Dear Son did the non-clothes sorting...the photographs, the knickknacks, the clothes hangers, the papers...

The recycle shop refused to take the 12 years old TV, but I found a new home it thru the foreigner's buy/sell mailing system and we drove to the north side of the city to deliver it to a nice Filipino woman. Gave it away, 12 years old and when it dies there will be recycle costs.

The rest of the stuff - furniture and curtains...still downstairs now. I'm cleaning them and then we'll try to get rid of them.

Curtains!! OMG! Now I remember the setting up hassle with this. The care home room window was a strange shape. My sewing service woman did a  rushed job to shorten one curtain, and the net curtains. At the time it had to be a rushed job...but the result is that NOW I have one curtain longer than the other!!

So, do I try to sell them like this? Or do I pay her to shorten the other one, and try to get some of the money back on the resale?

Decisions. All of this downsizing is exhausting because it is the physical part or moving the stuff around...but more than that it is the endless decision making. 

SO! I'm saying it again. To you, to me. While you still have the energy - SORT THRU YOUR STUFF AND THROW OUT WHAT YOU DON'T USE/NEED!!!!

Because at some point, your family or a stranger will have to do it for you. At some point you won't be able to. Make a plan to spend 30 mins a day looking at the things around you and deciding if you really need to be keeping it!!

Just looking at the bookcase to my right now I can see an old broken bedside light stand. Like, really?? What am I keeping that for? I am going to stand up, pick it up and take it downstairs to the trash box.

Thursday, 2 September 2021



Visited Okaasan yesterday and spent a wonderful whole 30 mins with her!
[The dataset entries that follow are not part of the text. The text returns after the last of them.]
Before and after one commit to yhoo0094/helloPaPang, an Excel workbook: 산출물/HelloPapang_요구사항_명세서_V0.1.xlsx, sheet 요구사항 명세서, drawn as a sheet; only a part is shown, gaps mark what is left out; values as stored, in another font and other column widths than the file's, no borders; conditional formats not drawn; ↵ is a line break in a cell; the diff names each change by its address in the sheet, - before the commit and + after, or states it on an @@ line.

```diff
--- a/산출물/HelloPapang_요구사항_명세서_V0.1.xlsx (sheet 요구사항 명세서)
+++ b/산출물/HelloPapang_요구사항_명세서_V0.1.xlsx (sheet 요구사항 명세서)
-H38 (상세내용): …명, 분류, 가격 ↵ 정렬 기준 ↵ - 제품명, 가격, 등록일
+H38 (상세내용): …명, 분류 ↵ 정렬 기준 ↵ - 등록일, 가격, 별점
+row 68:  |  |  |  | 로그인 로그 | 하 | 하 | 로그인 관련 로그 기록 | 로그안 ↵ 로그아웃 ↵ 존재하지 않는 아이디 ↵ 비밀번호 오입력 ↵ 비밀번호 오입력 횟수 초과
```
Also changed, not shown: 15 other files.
She was very alert, knew us, knew the TV cooking show was switched on, laughed, smiled...even spoke a few words. Did the goldfish gesture with her mouth. Looked from us to the nurse as we talked. Responded with her eyes and nods to conversation about her home town and the Tokyo Olympics (in 1964).

All great. When we arrived she was due to have a bath, but the staff delayed that and let us sit for ages with her. It was a good visit.
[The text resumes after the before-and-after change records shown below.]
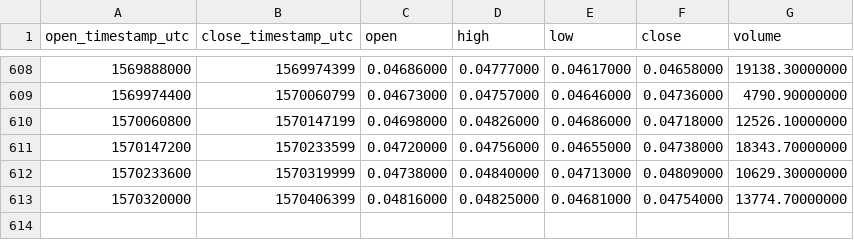
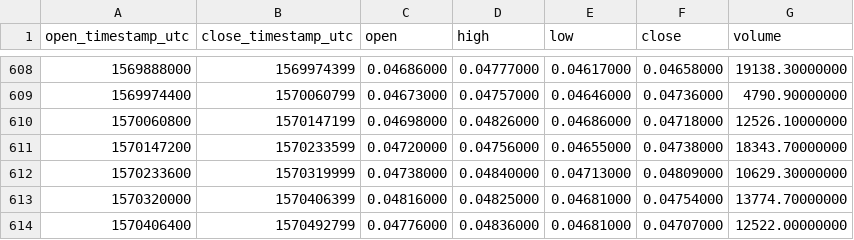
Before and after one commit to cryptobigbro/binance-NANOBNB, a CSV file: binance-NANOBNB-1d.csv, drawn as a sheet; only a part is shown, gaps mark what is left out; the diff names each change by its address in the sheet, - before the commit and + after, or states it on an @@ line.

Commit message:
Update OHLCV data.

```diff
--- a/binance-NANOBNB-1d.csv
+++ b/binance-NANOBNB-1d.csv
+row 614: 1570406400 | 1570492799 | 0.04776000 | 0.04836000 | 0.04681000 | 0.04707000 | 12522.00000000
```
Also changed, not shown: 1 other file.
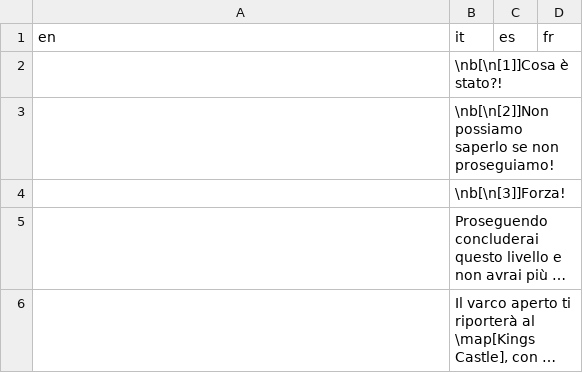
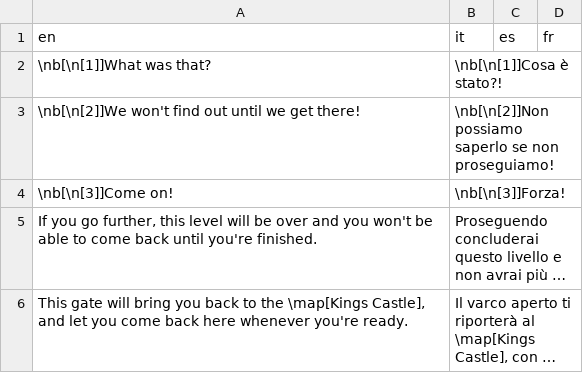
Before and after one commit to stesproject/Locale-oh2, a CSV file: map110.csv, drawn as a sheet; long unchanged cells end in …; the diff names each change by its address in the sheet, - before the commit and + after, or states it on an @@ line.

```diff
--- a/map110.csv
+++ b/map110.csv
-A2 (en): (empty)
+A2 (en): \nb[\n[1]]What was that?
-A3 (en): (empty)
+A3 (en): \nb[\n[2]]We won't find out until we get there!
-A4 (en): (empty)
+A4 (en): \nb[\n[3]]Come on!
-A5 (en): (empty)
+A5 (en): If you go further, this level will be over and you won't be able to come back until you're finished.
-A6 (en): (empty)
+A6 (en): This gate will bring you back to the \map[Kings Castle], and let you come back here whenever you're ready.
```
Also changed, not shown: map102.csv, map90.csv, 7 other files.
The meeting with the doctor and discussions about what to do next about the feeding. Continue with medicine thru the nose pipe, and nutrition thru the arm into the vein. Or, a small operation to insert a tube direct into the stomach. And/Or wait for a few weeks to see if the infection at the chest feeding port clears, and that entry point to the vein can be used again.

If she has the stomach feeding, she wouldn't need to wear mittens to stop her pulling out tubes.

And yes, best to cancel the care home contract - because Okaasan won't ever be going back to care home life. From now on it will be hospital units. But...and this is a crazy thing about health care insurance in Japan...she WILL have to return to the hospital unit of the care home...for a short time...and then (probably) back to the current hospital (which is in the same group).

This last point has nothing to do with care. It's all to do with health insurance rules in Japan. There's a 3 month limit on stays - I guess to stop hospitals keeping patients forever for money reasons. But, like all systems, the work around it is: move the patient out and then back in again....

Anyway. The central question.๐Ÿ˜Ÿ

Dear Son decided: "No" to the stomach feeding tube, because a) Okaasan herself wouldn't support this idea and b) her problems this summer started because of stomach ulcers and bleeding, so it seems risky to start activating the stomach again.

So, that's what he hopes will happen. Back to arm/vein feeding, with the option to use the chest port again if that becomes possible. Ironically, the doctor said Okaasan has GAINED weight recently as the nutrition feeding has progressed.

It's such a hard subject. Food is a life essential, and feeding somebody you love is a given. Medical technology has created whole systems of ways to keep to body alive, but are they getting in the way of a natural course of events? I think yesterday's decision would have been easier if Okaasan had been lying in bed, unresponsive. But she wasn't. She was alert and happy.

So. That's where we are now.